Add some crunch, sparkle, and pop to your baking with natural sugars! Most recipes call for white sugar, brown sugar, or confectioner’s (powdered) sugar, but there’s more to the world of sugar than refined. There are the natural sugars, or what are sometimes called “raw” sugars. The three most popular natural sugars are turbinado, Demerera, and Muscovado (also known as Barbados).
Both Demerara and turbinado sugars are made straight from the raw cane juice, thickened by evaporation. The resulting syrup is spun into coarse, pretty crystals rich in the molasses that is removed from white and brown sugars in the refining process. (While molasses is removed permanently from white sugar, it’s actually removed then put back in brown sugar. Why do they take it out then put it back in? For uniformity of the product. Of course, all that processing takes away from the flavor as the molasses is stripped.)
Left, turbinado sugar. Right, Demerara sugar.
Turbinado sugar is the lightest of the natural sugars. It has a nice hint of molasses flavor, but not too much. Demerara is much bolder. Both turbinado (named for the process of spinning the cane syrup in a turbine) and Demerara (so-called for the location in Guyana where it originated) make great sweeteners in coffee or tea. Either can be used as cup-per-cup replacements for white sugar in recipes and will add extra flavor and crunch to cookies and cakes. Demerara can also be used to substitute in recipes calling for light brown sugar. Consider turbinado a strong “white” sugar and Demerara a strong light brown sugar when it comes to recipe flavoring.

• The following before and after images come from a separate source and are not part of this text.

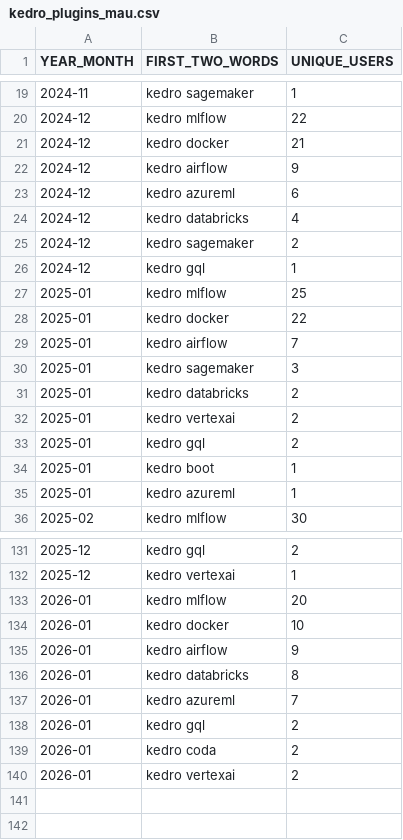
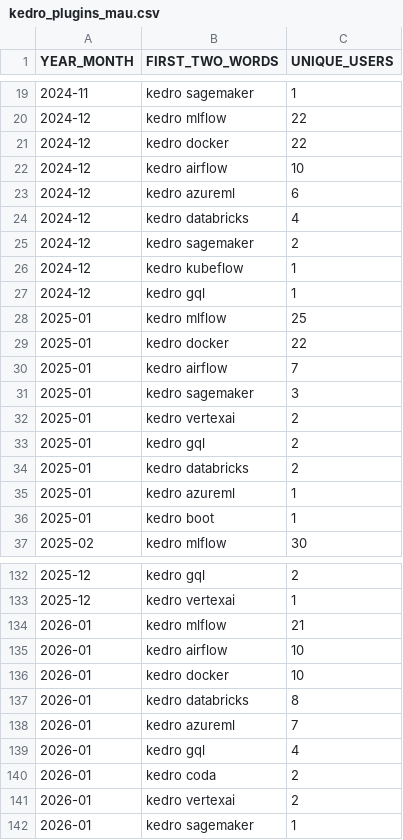
Before and after one commit to DimedS/kedro-pycafe-data, a CSV file: data/02_intermediate/kedro_plugins_mau.csv, drawn as a sheet; only a part is shown, gaps mark what is left out; the diff covers the shown part only.

```diff
--- a/data/02_intermediate/kedro_plugins_mau.csv
+++ b/data/02_intermediate/kedro_plugins_mau.csv
@@ -20,4 +20,4 @@ YEAR_MONTH,FIRST_TWO_WORDS,UNIQUE_USERS
 2024-12,kedro mlflow,22
-2024-12,kedro docker,21
-2024-12,kedro airflow,9
+2024-12,kedro docker,22
+2024-12,kedro airflow,10
 2024-12,kedro azureml,6
@@ -25,2 +25,3 @@ YEAR_MONTH,FIRST_TWO_WORDS,UNIQUE_USERS
 2024-12,kedro sagemaker,2
+2024-12,kedro kubeflow,1
 2024-12,kedro gql,1
@@ -30,7 +31,7 @@ YEAR_MONTH,FIRST_TWO_WORDS,UNIQUE_USERS
 2025-01,kedro sagemaker,3
-2025-01,kedro databricks,2
 2025-01,kedro vertexai,2
 2025-01,kedro gql,2
+2025-01,kedro databricks,2
+2025-01,kedro azureml,1
 2025-01,kedro boot,1
-2025-01,kedro azureml,1
 2025-02,kedro mlflow,30
@@ -132,9 +133,10 @@ YEAR_MONTH,FIRST_TWO_WORDS,UNIQUE_USERS
 2025-12,kedro vertexai,1
-2026-01,kedro mlflow,20
+2026-01,kedro mlflow,21
+2026-01,kedro airflow,10
 2026-01,kedro docker,10
-2026-01,kedro airflow,9
 2026-01,kedro databricks,8
 2026-01,kedro azureml,7
-2026-01,kedro gql,2
+2026-01,kedro gql,4
 2026-01,kedro coda,2
 2026-01,kedro vertexai,2
+2026-01,kedro sagemaker,1
```
Also changed, not shown: 12 moved rows elsewhere in this file, data/02_intermediate/downloads_by_country.csv, data/02_intermediate/kedro_commands_mau.csv, 3 other files.
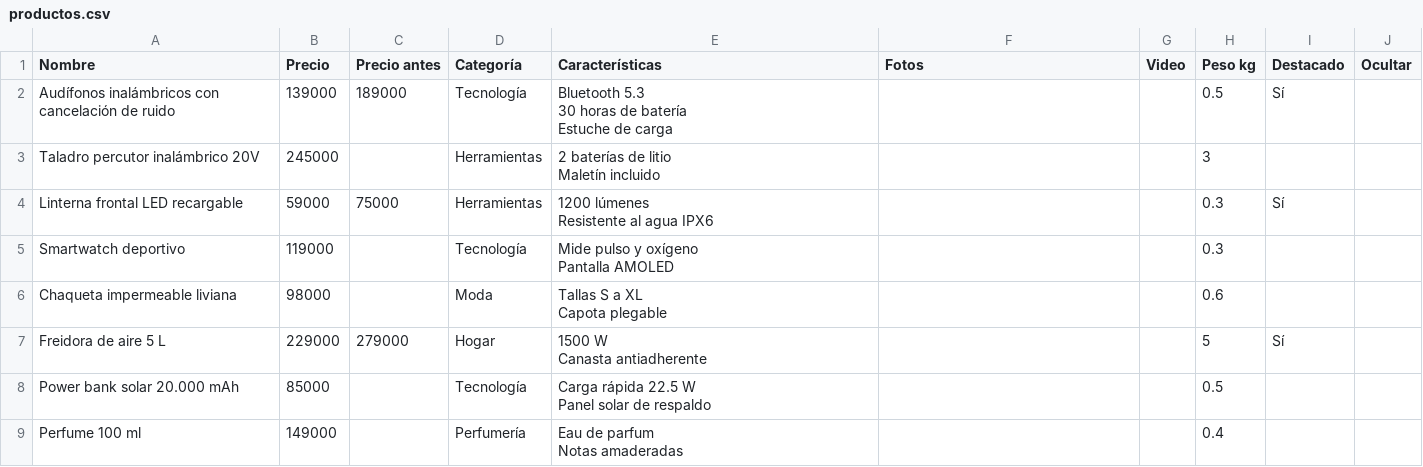
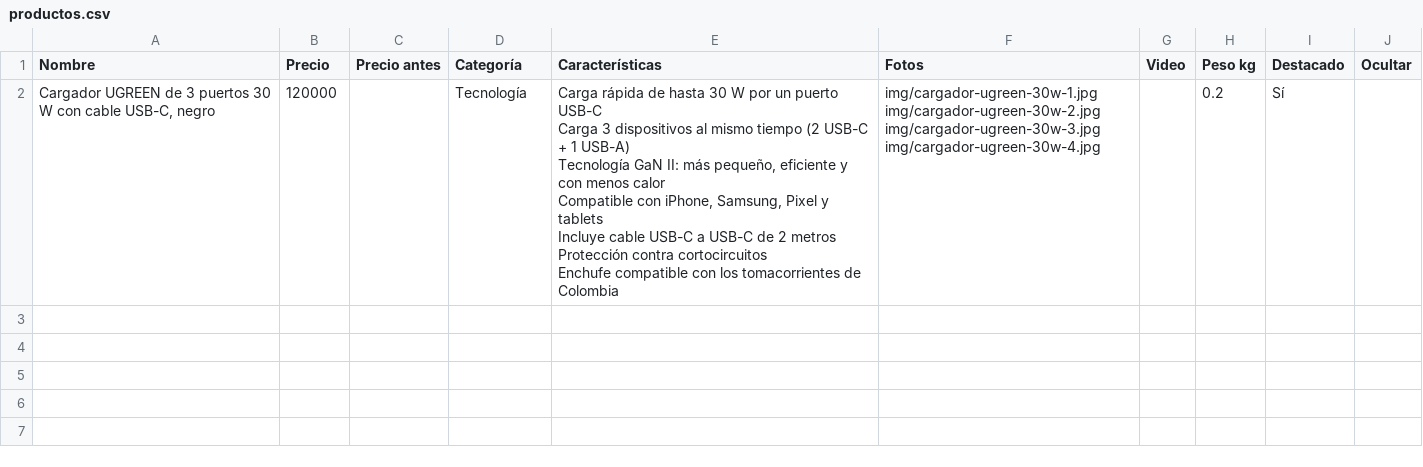
Before and after one commit to jidarragap9-cell/jip, a CSV file: productos.csv, drawn as a sheet.

```diff
--- a/productos.csv
+++ b/productos.csv
@@ -1,18 +1,8 @@
 Nombre,Precio,Precio antes,Categoría,Características,Fotos,Video,Peso kg,Destacado,Ocultar
-Audífonos inalámbricos con cancelación de ruido,139000,189000,Tecnología,"Bluetooth 5.3
-30 horas de batería
-Estuche de carga",,,0.5,Sí,
-Taladro percutor inalámbrico 20V,245000,,Herramientas,"2 baterías de litio
-Maletín incluido",,,3,,
-Linterna frontal LED recargable,59000,75000,Herramientas,"1200 lúmenes
-Resistente al agua IPX6",,,0.3,Sí,
-Smartwatch deportivo,119000,,Tecnología,"Mide pulso y oxígeno
-Pantalla AMOLED",,,0.3,,
-Chaqueta impermeable liviana,98000,,Moda,"Tallas S a XL
-Capota plegable",,,0.6,,
-Freidora de aire 5 L,229000,279000,Hogar,"1500 W
-Canasta antiadherente",,,5,Sí,
-Power bank solar 20.000 mAh,85000,,Tecnología,"Carga rápida 22.5 W
-Panel solar de respaldo",,,0.5,,
-Perfume 100 ml,149000,,Perfumería,"Eau de parfum
-Notas amaderadas",,,0.4,,
+"Cargador UGREEN de 3 puertos 30 W con cable USB-C, negro",120000,,Tecnología,"Carga rápida de hasta 30 W por un puerto USB-C
+Carga 3 dispositivos al mismo tiempo (2 USB-C + 1 USB-A)
+Tecnología GaN II: más pequeño, eficiente y con menos calor
+Compatible con iPhone, Samsung, Pixel y tablets
+Incluye cable USB-C a USB-C de 2 metros
+Protección contra cortocircuitos
+Enchufe compatible con los tomacorrientes de Colombia","img/cargador-ugreen-30w-1.jpg img/cargador-ugreen-30w-2.jpg img/cargador-ugreen-30w-3.jpg img/cargador-ugreen-30w-4.jpg",,0.2,Sí,
```
Also changed, not shown: 6 other files.
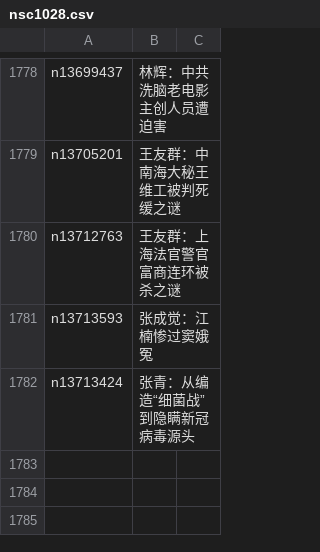
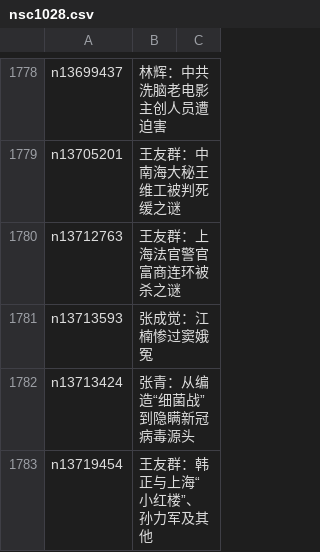
Before and after one commit to easy2view/epoch-comment, a CSV file: indexes/nsc1028.csv, drawn as a sheet; only a part is shown, gaps mark what is left out; the diff names each change by its address in the sheet, - before the commit and + after, or states it on an @@ line.

```diff
--- a/indexes/nsc1028.csv
+++ b/indexes/nsc1028.csv
+row 1783: n13719454 | 王友群：韩正与上海“小红楼”、孙力军及其他
```
Also changed, not shown: indexes/nsc1025.csv, indexes/nsc993.csv, 31 other files.
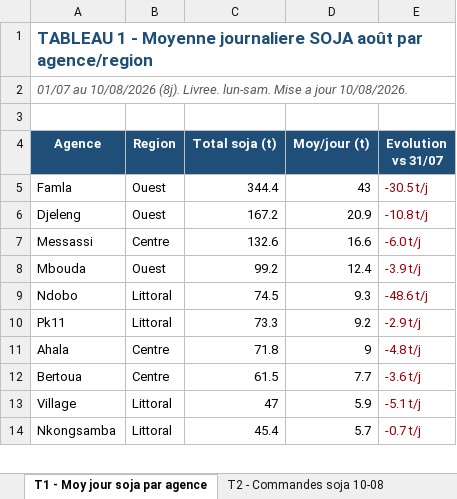
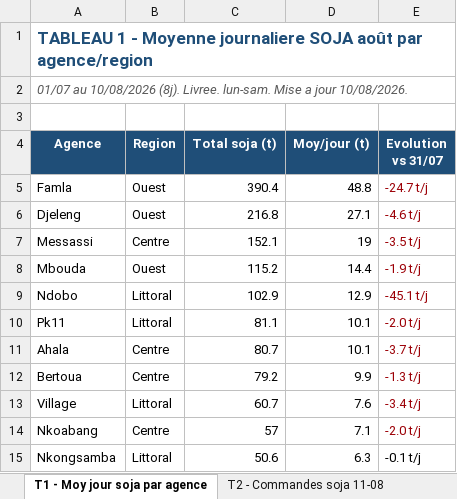
Before and after one commit to frwil/njs-sales-analysis, an Excel workbook: download/analyse_soja_aout.xlsx, sheet T1 - Moy jour soja par agence, drawn as a sheet; only a part is shown; values as stored, in another font and other column widths than the file's, no borders; addresses are those after the commit; the diff covers the shown part only; the diff names each change by its address in the sheet, - before the commit and + after, or states it on an @@ line.

```diff
--- a/download/analyse_soja_aout.xlsx (sheet T1 - Moy jour soja par agence)
+++ b/download/analyse_soja_aout.xlsx (sheet T1 - Moy jour soja par agence)
-sheet tab: T2 - Commandes soja 10-08
+sheet tab: T2 - Commandes soja 11-08
-C5 (Total soja (t)): 344.4
+C5 (Total soja (t)): 390.4
-D5 (Moy/jour (t)): 43
+D5 (Moy/jour (t)): 48.8
-E5 (Evolution vs 31/07): -30.5 t/j
+E5 (Evolution vs 31/07): -24.7 t/j
-C6 (Total soja (t)): 167.2
+C6 (Total soja (t)): 216.8
-D6 (Moy/jour (t)): 20.9
+D6 (Moy/jour (t)): 27.1
-E6 (Evolution vs 31/07): -10.8 t/j
+E6 (Evolution vs 31/07): -4.6 t/j
-C7 (Total soja (t)): 132.6
+C7 (Total soja (t)): 152.1
-D7 (Moy/jour (t)): 16.6
+D7 (Moy/jour (t)): 19
-E7 (Evolution vs 31/07): -6.0 t/j
+E7 (Evolution vs 31/07): -3.5 t/j
-C8 (Total soja (t)): 99.2
+C8 (Total soja (t)): 115.2
-D8 (Moy/jour (t)): 12.4
+D8 (Moy/jour (t)): 14.4
-E8 (Evolution vs 31/07): -3.9 t/j
+E8 (Evolution vs 31/07): -1.9 t/j
-C9 (Total soja (t)): 74.5
+C9 (Total soja (t)): 102.9
-D9 (Moy/jour (t)): 9.3
+D9 (Moy/jour (t)): 12.9
-E9 (Evolution vs 31/07): -48.6 t/j
+E9 (Evolution vs 31/07): -45.1 t/j
-C10 (Total soja (t)): 73.3
+C10 (Total soja (t)): 81.1
-D10 (Moy/jour (t)): 9.2
+D10 (Moy/jour (t)): 10.1
-E10 (Evolution vs 31/07): -2.9 t/j
+E10 (Evolution vs 31/07): -2.0 t/j
-C11 (Total soja (t)): 71.8
+C11 (Total soja (t)): 80.7
-D11 (Moy/jour (t)): 9
+D11 (Moy/jour (t)): 10.1
-E11 (Evolution vs 31/07): -4.8 t/j
+E11 (Evolution vs 31/07): -3.7 t/j
-C12 (Total soja (t)): 61.5
+C12 (Total soja (t)): 79.2
-D12 (Moy/jour (t)): 7.7
+D12 (Moy/jour (t)): 9.9
-E12 (Evolution vs 31/07): -3.6 t/j
+E12 (Evolution vs 31/07): -1.3 t/j
-C13 (Total soja (t)): 47
+C13 (Total soja (t)): 60.7
-D13 (Moy/jour (t)): 5.9
+D13 (Moy/jour (t)): 7.6
-E13 (Evolution vs 31/07): -5.1 t/j
+E13 (Evolution vs 31/07): -3.4 t/j
+row 14: Nkoabang | Centre | 57 | 7.1 | -2.0 t/j
-C15 (Total soja (t)): 45.4
+C15 (Total soja (t)): 50.6
-D15 (Moy/jour (t)): 5.7
+D15 (Moy/jour (t)): 6.3
-E15 (Evolution vs 31/07): -0.7 t/j
+E15 (Evolution vs 31/07): -0.1 t/j
-E15 text colour: #9C0006
+E15 text colour: black
```
Also changed, not shown: 1 removed row and 16 edited cells elsewhere in this sheet, sheet T3 - Soja-only 11-08, sheet T2 - Commandes soja 11-08, sheet T4 - Stock soja et rupture, sheet T5 - Tendance Août, other sheet tabs, 10 other files.
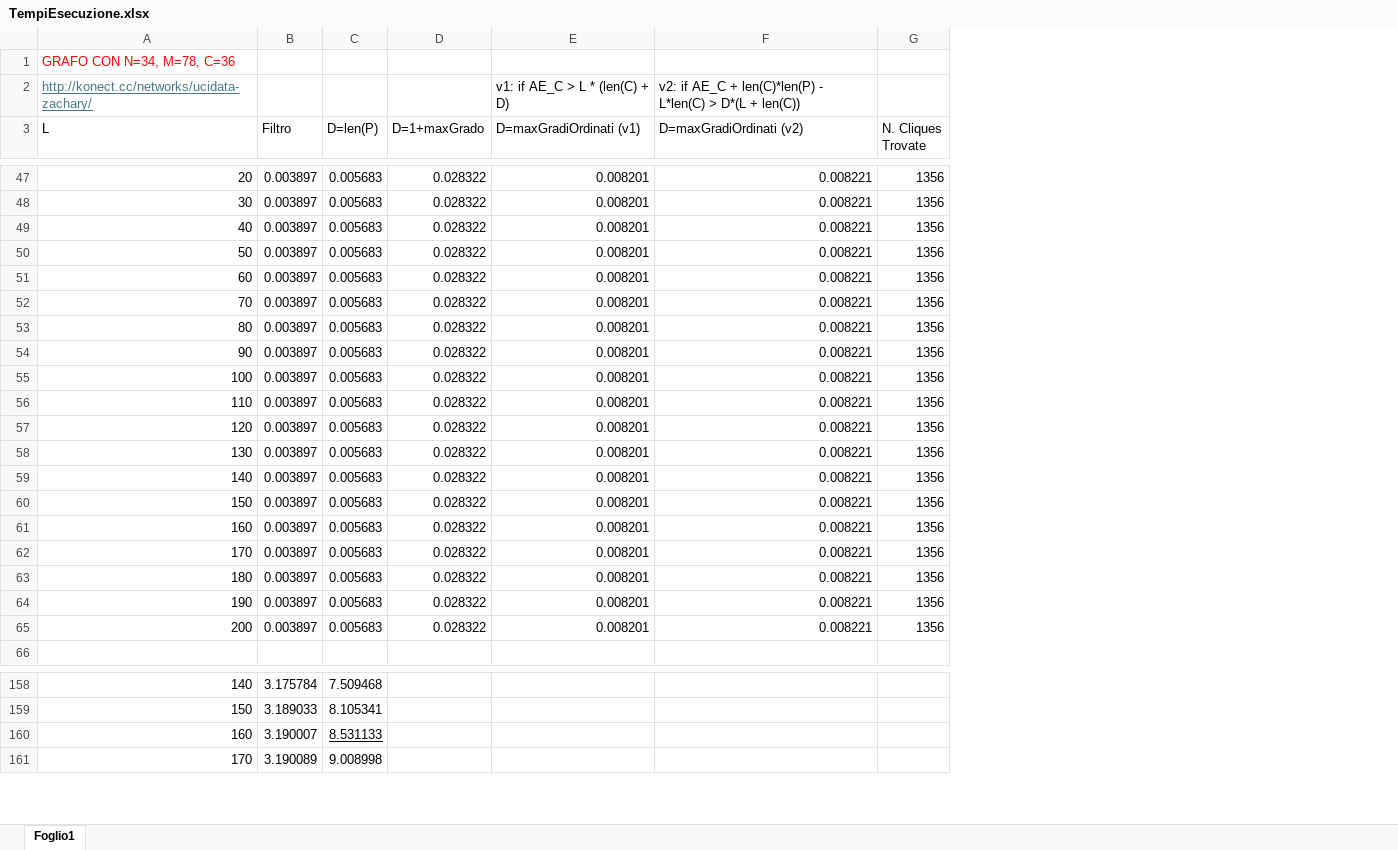
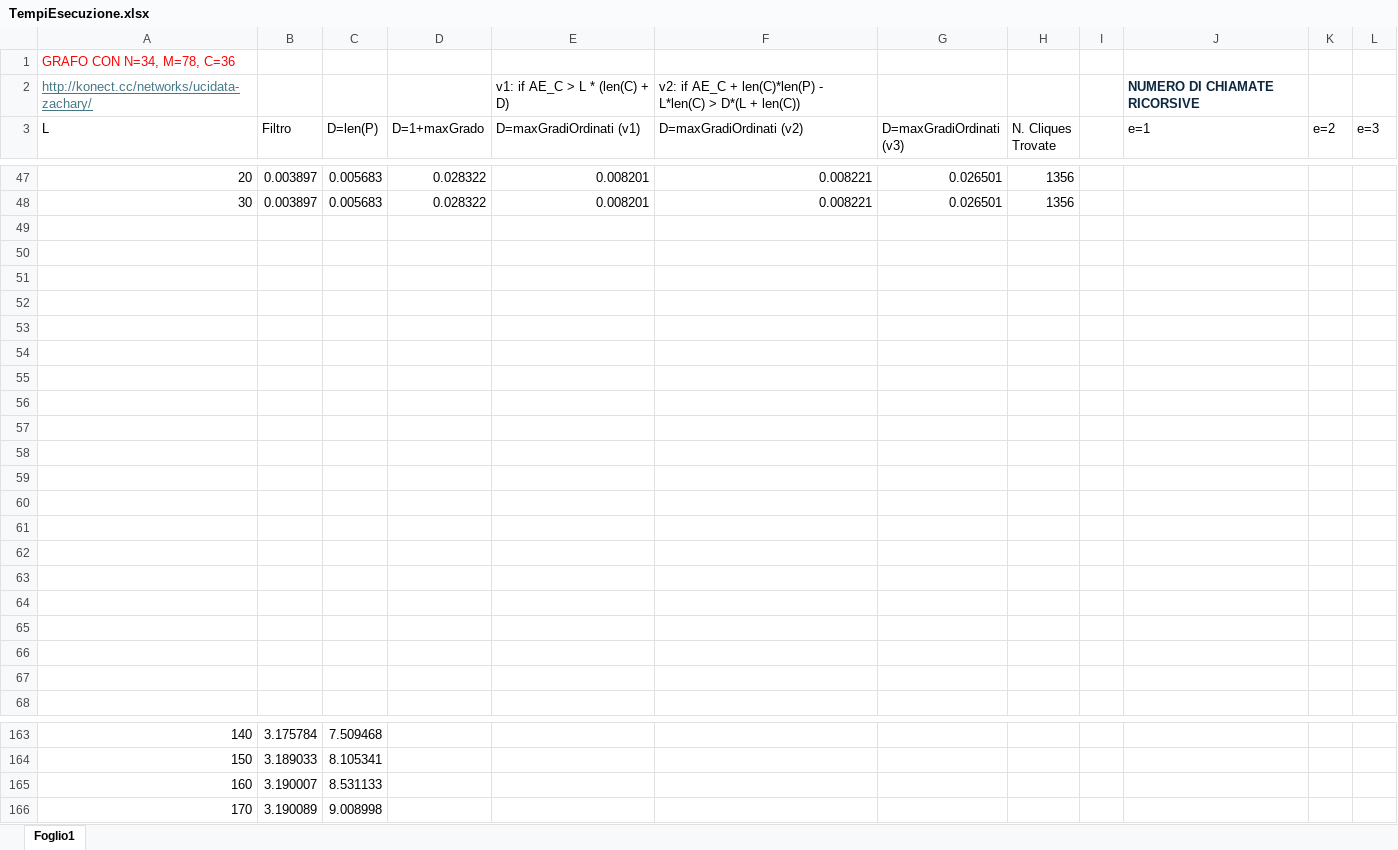
Before and after one commit to sromanss/L-IsolatedMaximalClique, an Excel workbook: TempiEsecuzione.xlsx, sheet Foglio1, drawn as a sheet; only a part is shown, gaps mark what is left out; values as stored, in another font and other column widths than the file's, no borders; charts and pictures not drawn; addresses are those after the commit; the diff covers the shown part only; the diff names each change by its address in the sheet, - before the commit and + after, or states it on an @@ line.

```diff
--- a/TempiEsecuzione.xlsx (sheet Foglio1)
+++ b/TempiEsecuzione.xlsx (sheet Foglio1)
+column G (D=maxGradiOrdinati (v3)), rows 47-48: 0.026501 | 0.026501
+column I, empty
+column J (e=1), row 2: NUMERO DI CHIAMATE RICORSIVE
+column K (e=2), empty
+column L (e=3), empty
-row 49: 40 | 0.003897 | 0.005683 | 0.028322 | 0.008201 | 0.008221 | 1356
+row 49: (empty)
-row 50: 50 | 0.003897 | 0.005683 | 0.028322 | 0.008201 | 0.008221 | 1356
+row 50: (empty)
-row 51: 60 | 0.003897 | 0.005683 | 0.028322 | 0.008201 | 0.008221 | 1356
+row 51: (empty)
-row 52: 70 | 0.003897 | 0.005683 | 0.028322 | 0.008201 | 0.008221 | 1356
+row 52: (empty)
-row 53: 80 | 0.003897 | 0.005683 | 0.028322 | 0.008201 | 0.008221 | 1356
+row 53: (empty)
-row 54: 90 | 0.003897 | 0.005683 | 0.028322 | 0.008201 | 0.008221 | 1356
+row 54: (empty)
-row 55: 100 | 0.003897 | 0.005683 | 0.028322 | 0.008201 | 0.008221 | 1356
+row 55: (empty)
-row 56: 110 | 0.003897 | 0.005683 | 0.028322 | 0.008201 | 0.008221 | 1356
+row 56: (empty)
-row 57: 120 | 0.003897 | 0.005683 | 0.028322 | 0.008201 | 0.008221 | 1356
+row 57: (empty)
-row 58: 130 | 0.003897 | 0.005683 | 0.028322 | 0.008201 | 0.008221 | 1356
+row 58: (empty)
-row 59: 140 | 0.003897 | 0.005683 | 0.028322 | 0.008201 | 0.008221 | 1356
+row 59: (empty)
-row 60: 150 | 0.003897 | 0.005683 | 0.028322 | 0.008201 | 0.008221 | 1356
+row 60: (empty)
-row 61: 160 | 0.003897 | 0.005683 | 0.028322 | 0.008201 | 0.008221 | 1356
+row 61: (empty)
-row 62: 170 | 0.003897 | 0.005683 | 0.028322 | 0.008201 | 0.008221 | 1356
+row 62: (empty)
-row 63: 180 | 0.003897 | 0.005683 | 0.028322 | 0.008201 | 0.008221 | 1356
+row 63: (empty)
-row 64: 190 | 0.003897 | 0.005683 | 0.028322 | 0.008201 | 0.008221 | 1356
+row 64: (empty)
-row 65: 200 | 0.003897 | 0.005683 | 0.028322 | 0.008201 | 0.008221 | 1356
+row 65: (empty)
+row 66: (empty)
+row 67: (empty)
-C165 underline: on
+C165 underline: off
```
Also changed, not shown: 11 added rows, 8 removed rows and 252 edited cells elsewhere in this sheet, charts or pictures, 2 other files.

Muscovado is the strongest of the natural sugars and is made by a different process. It’s steamed dry rather than spun. It’s quite dark and can be used cup-per-cup in place of dark brown sugar (consider Muscovado a very strong dark brown sugar when it comes to recipes), but it can be difficult to find because it’s not nearly as popular (due to its strength, which some people find too overpowering) as turbinado or Demerara. I don’t have any Muscovado sugar right now, though I’m on the lookout for some. It’s rough living in the boonies sometimes. Those of you with access to more shopping venues can probably locate it easily. (Luckily, I have no problem finding turbinado or Demerara, even in the country.)
These “speciality” sugars are more expensive than regular ol’ refined sugars, so I most often use them frugally as a finishing touch (though I will be posting some special recipes where I actually do use them in place of regular sugar–I save them for special when it comes to cup-per-cup substitution). Natural sugars are great for rolling cookies or adding sparkle to the tops of cakes or pies, and occasionally, when I’m in the mood, in my coffee. Because of the coarse granules, they’re also gorgeous sprinkled over fruit, and, of course, they’re just plain fun, another fabulous, cheap thrill in the kitchen.
And if you’re not having fun when you’re baking, you’re doing it wrong!
Soft Ginger-Raisin Cookies rolled in turbinado sugar. How fabulous is that? (Want the recipe?)